Whitehill, who designs all of BBT’s costumes, typically purchases 20 to 30 saris per season specifically for fashioning tutus, skirts, bodices and anything else that’s needed. In addition to silk, Whitehill uses a lot of velvet in dressing her young dancers for ballets such as Cinderella and Alice in Wonderland. Although saris come in almost all colors, Whitehill uses blue, green, white, gold, cobalt and magenta most frequently. “I try to stick with primary colors,” she says.

 

A self-described lifelong sewer, Whitehill counts a backstage tour of the Royal Ballet’s costume shops as valuable preparation for her career in costuming, or “making magic,” as she puts it. What was meant to have been a 15- to 20-minute overview with Pat Pickett, one of the Royal Ballet’s main costumers during the 1980s and ’90s, turned into a five-hour tour that included a showing of the opera costumes and wig room. Whitehill left with a newfound appreciation for the craft as well as tutu measurements, scribbled on the back of a photograph of her daughter that she still carries in her wallet.

 

While the price of silk saris can begin at $75 and go up to $2,000, the secondhand saris Whitehill purchases range from $35 to $50. Since one six-yard long sari can be used for as many as 10 to 15 costumes, she saves on fabric costs substantially; she had previously spent as much as $100 per yard of decorative fabric to make just one tutu. But, says Whitehill, “the real issue is that our dancers love knowing that they are dancing and helping less fortunate children at the same time.” DT

 

Meital Waibsnaider is a freelance writer based in New York City.

News
Getty Images

Despite worldwide theater closures, the Universal Ballet Competition is keeping The Nutcracker tradition alive in 2020 with an online international competition. The event culminates in a streamed, full-length video of The Virtual Nutcracker consisting of winning entries on December 19. The competition is calling on studios, as well as dancers of all ages and levels, to submit videos by November 29 to be considered.

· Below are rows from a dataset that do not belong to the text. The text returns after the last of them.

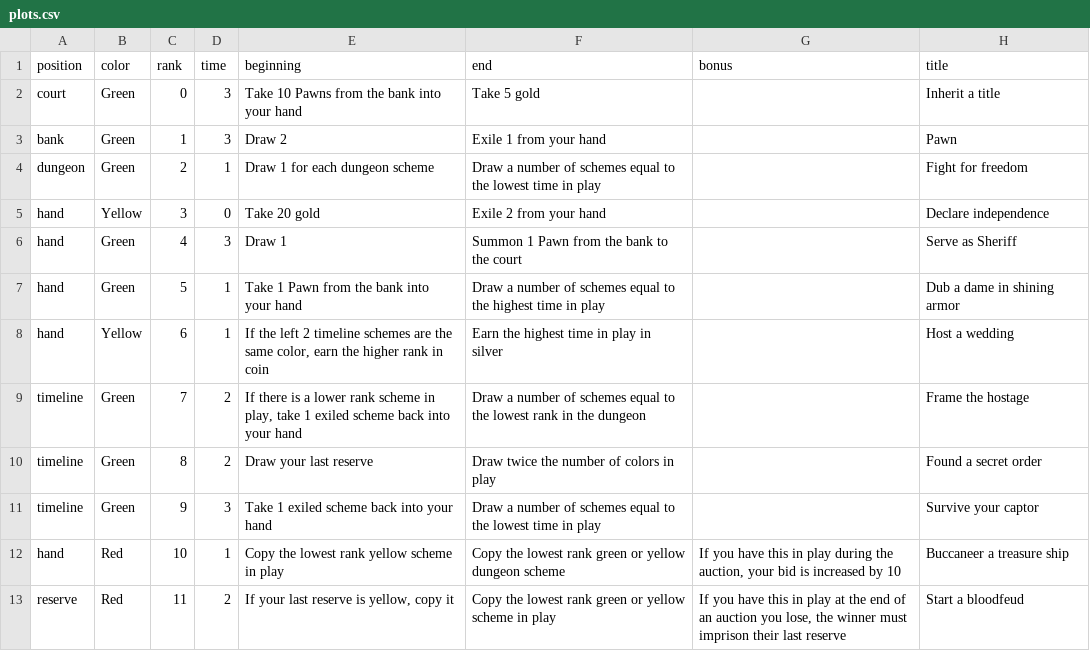
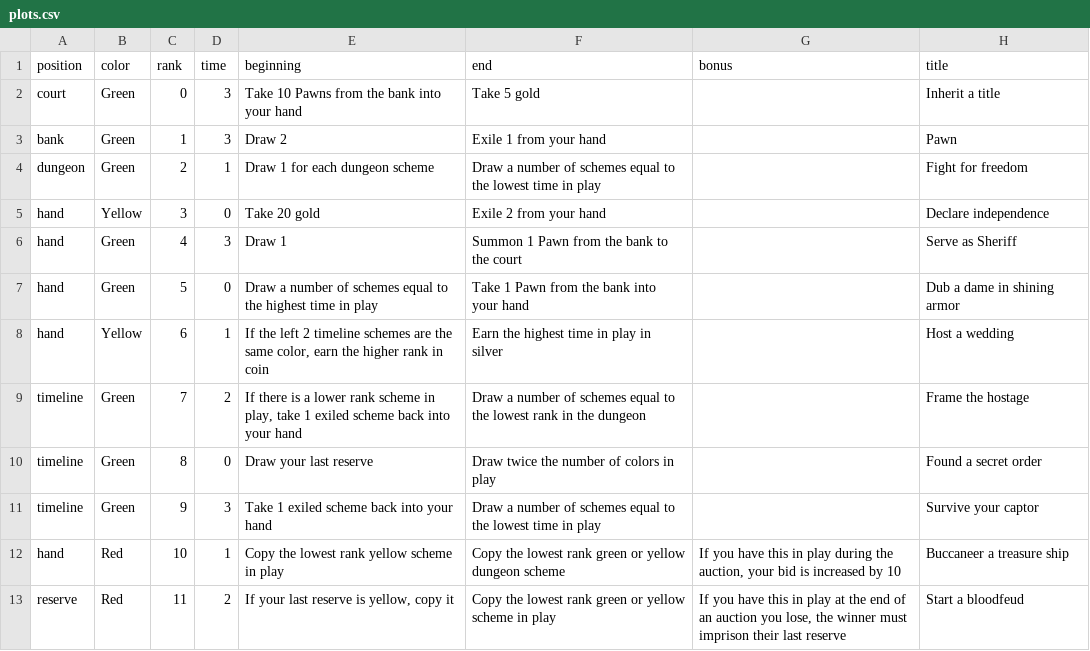
Before and after one commit to davidystephenson/empress, a CSV file: plots.csv, drawn as a sheet; only a part is shown; the diff names each change by its address in the sheet, - before the commit and + after, or states it on an @@ line.

```diff
--- a/plots.csv
+++ b/plots.csv
-D7 (time): 1
+D7 (time): 0
-E7 (beginning): Take 1 Pawn from the bank into your hand
+E7 (beginning): Draw a number of schemes equal to the highest time in play
-F7 (end): Draw a number of schemes equal to the highest time in play
+F7 (end): Take 1 Pawn from the bank into your hand
-D10 (time): 2
+D10 (time): 0
```
Also changed, not shown: 3 other files.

"Nutcracker is a tradition that is ingrained in our hearts," says UBC co-founder Lissette Salgado-Lucas, a former dancer with Royal Winnipeg Ballet and Joffrey Ballet. "We danced it for so long as professionals, we can't wait to pass it along to dancers through this competition."

Keep reading... Show less
Robbie Sweeny, courtesy Funsch

Christy Funsch's teaching career has taken her from New York City to the Bay Area to Portugal, with a stint in a punk band in between. But this fall—fresh off a Fulbright in Portugal at the Instituto Politécnico de Lisboa, School of Dance (ESD), teaching and researching empathetic embodiment through somatic dance training—Funsch's teaching has taken her to an entirely new location: Zoom. A visiting professor at Slippery Rock University for the 2020–21 academic year, Funsch is adapting her eclectic, boundary-pushing approach to her virtual classes.

Originally from central New York State, Funsch spent 20 years performing in the Bay Area, where she also started her own company, Funsch Dance Experience. "My choreographic work from that time is in the dance-theater experiential, fantasy realm of performance," she says. "I also started blending genres and a lot of urban styles found their way into my choreography."

Keep reading... Show less
News
Courtesy Meg Brooker

As the presidential election approaches, it's a particularly meaningful time to remember that we are celebrating the centennial of the 19th Amendment, when women earned the right to vote after a decades-long battle.

Movement was more than a metaphor for the fight for women's suffrage—dancers played a real role, most notably Florence Fleming Noyes, who performed her riveting solo Dance of Freedom in 1914 to embody the struggle for women's rights.

This fall, Middle Tennessee State University director of dance Meg Brooker is reconstructing Dance of Freedom on 11 of her students. A Noyes Rhythm teacher and an Isadora Duncan scholar, Brooker is passionate about bringing historic dance practices into a contemporary context.

Keep reading... Show less

Get Dance Business Weekly in your inbox

Sign Up Used in accordance with our Privacy Policy.